[Information shown]

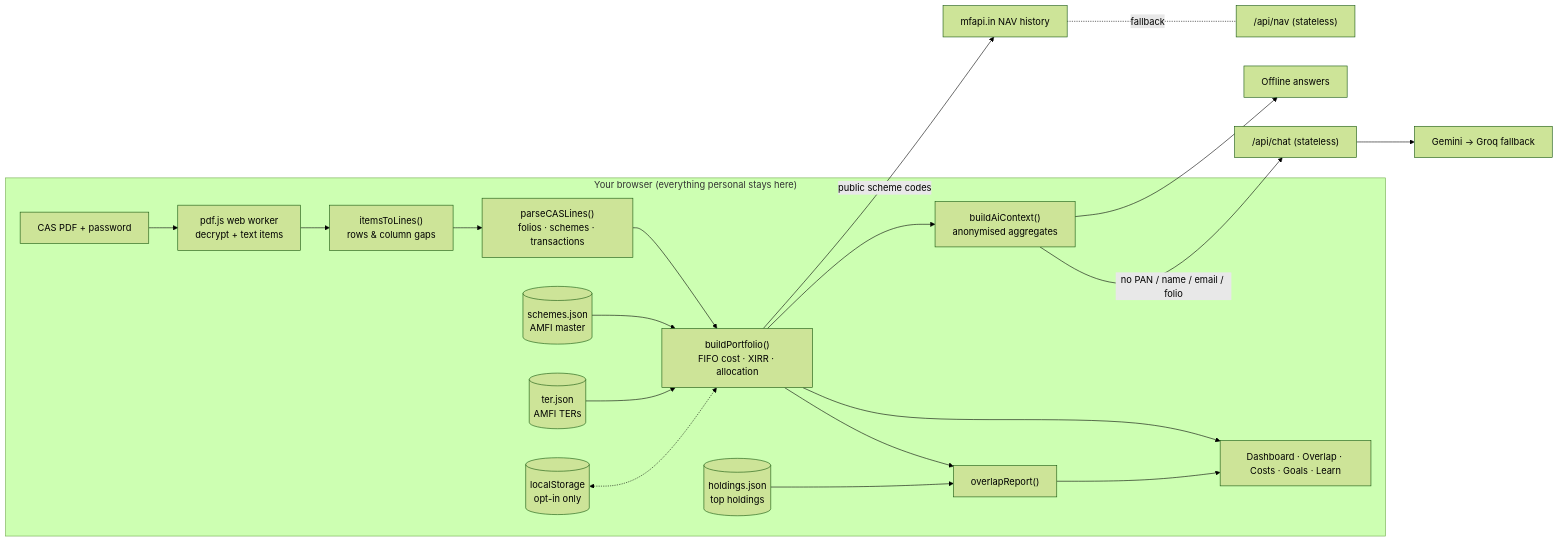
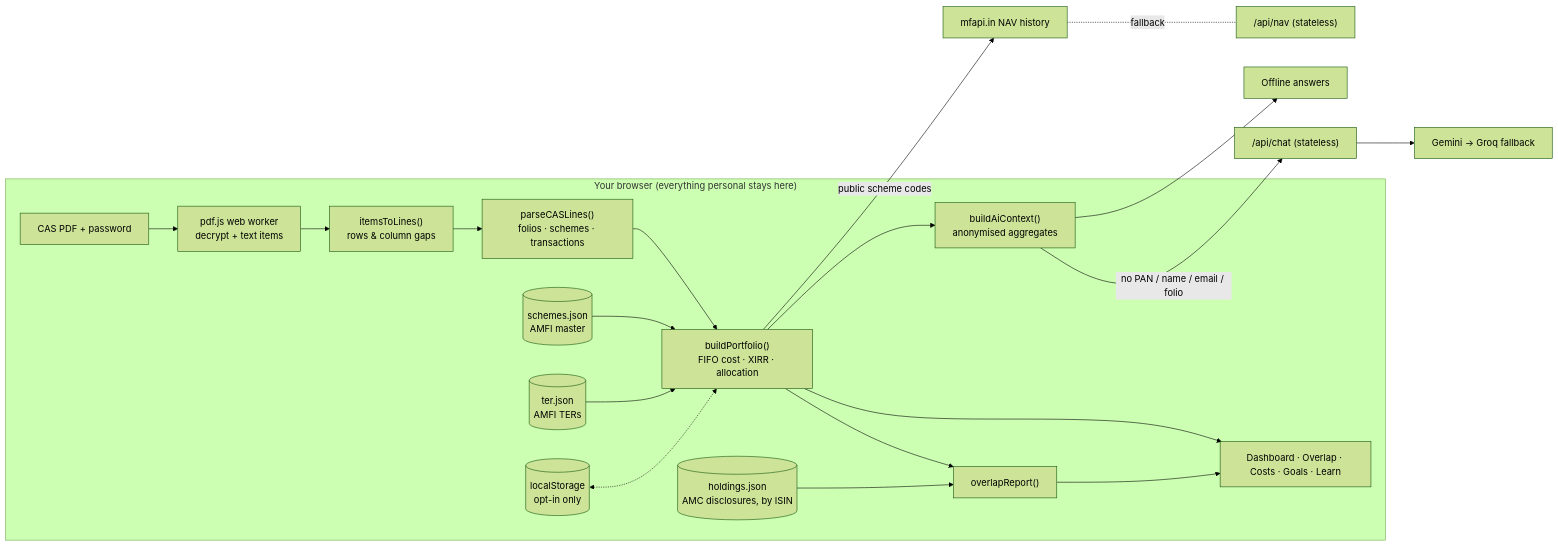
Before and after one commit to SarthakJain29/MF-x-ray: the diagram in README.md, drawn with Mermaid (forest theme). The commit also changed other lines of this file and 13 other files, not shown here.

````diff
--- a/README.md
+++ b/README.md
@@ -66,22 +71,22 @@
 ```mermaid
 flowchart LR
   subgraph Device["Your browser (everything personal stays here)"]
     PDF["CAS PDF + password"] --> Worker["pdf.js web worker<br/>decrypt + text items"]
     Worker --> Lines["itemsToLines()<br/>rows & column gaps"]
     Lines --> Parser["parseCASLines()<br/>folios · schemes · transactions"]
     Parser --> Engine["buildPortfolio()<br/>FIFO cost · XIRR · allocation"]
     Index[("schemes.json<br/>AMFI master")] --> Engine
     TER[("ter.json<br/>AMFI TERs")] --> Engine
-    Holdings[("holdings.json<br/>top holdings")] --> Overlap["overlapReport()"]
+    Holdings[("holdings.json<br/>AMC disclosures, by ISIN")] --> Overlap["overlapReport()"]
     Engine --> Overlap
     Engine --> UI["Dashboard · Overlap · Costs · Goals · Learn"]
     Overlap --> UI
     Engine --> Anon["buildAiContext()<br/>anonymised aggregates"]
     Store[("localStorage<br/>opt-in only")] <-.-> Engine
   end
   Engine -- "public scheme codes" --> MFAPI["mfapi.in NAV history"]
   MFAPI -. "fallback" .- NavProxy["/api/nav (stateless)"]
   Anon -- "no PAN / name / email / folio" --> Chat["/api/chat (stateless)"]
   Chat --> LLM["Gemini → Groq fallback"]
   Anon --> Local["Offline answers"]
 ```
````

[/Information shown]

- Description of the task: Please copy the records above word for word, omitting every picture.

- Result:
Before and after one commit to SarthakJain29/MF-x-ray: the diagram in README.md, drawn with Mermaid (forest theme). The commit also changed other lines of this file and 13 other files, not shown here.

````diff
--- a/README.md
+++ b/README.md
@@ -66,22 +71,22 @@
 ```mermaid
 flowchart LR
   subgraph Device["Your browser (everything personal stays here)"]
     PDF["CAS PDF + password"] --> Worker["pdf.js web worker<br/>decrypt + text items"]
     Worker --> Lines["itemsToLines()<br/>rows & column gaps"]
     Lines --> Parser["parseCASLines()<br/>folios · schemes · transactions"]
     Parser --> Engine["buildPortfolio()<br/>FIFO cost · XIRR · allocation"]
     Index[("schemes.json<br/>AMFI master")] --> Engine
     TER[("ter.json<br/>AMFI TERs")] --> Engine
-    Holdings[("holdings.json<br/>top holdings")] --> Overlap["overlapReport()"]
+    Holdings[("holdings.json<br/>AMC disclosures, by ISIN")] --> Overlap["overlapReport()"]
     Engine --> Overlap
     Engine --> UI["Dashboard · Overlap · Costs · Goals · Learn"]
     Overlap --> UI
     Engine --> Anon["buildAiContext()<br/>anonymised aggregates"]
     Store[("localStorage<br/>opt-in only")] <-.-> Engine
   end
   Engine -- "public scheme codes" --> MFAPI["mfapi.in NAV history"]
   MFAPI -. "fallback" .- NavProxy["/api/nav (stateless)"]
   Anon -- "no PAN / name / email / folio" --> Chat["/api/chat (stateless)"]
   Chat --> LLM["Gemini → Groq fallback"]
   Anon --> Local["Offline answers"]
 ```
````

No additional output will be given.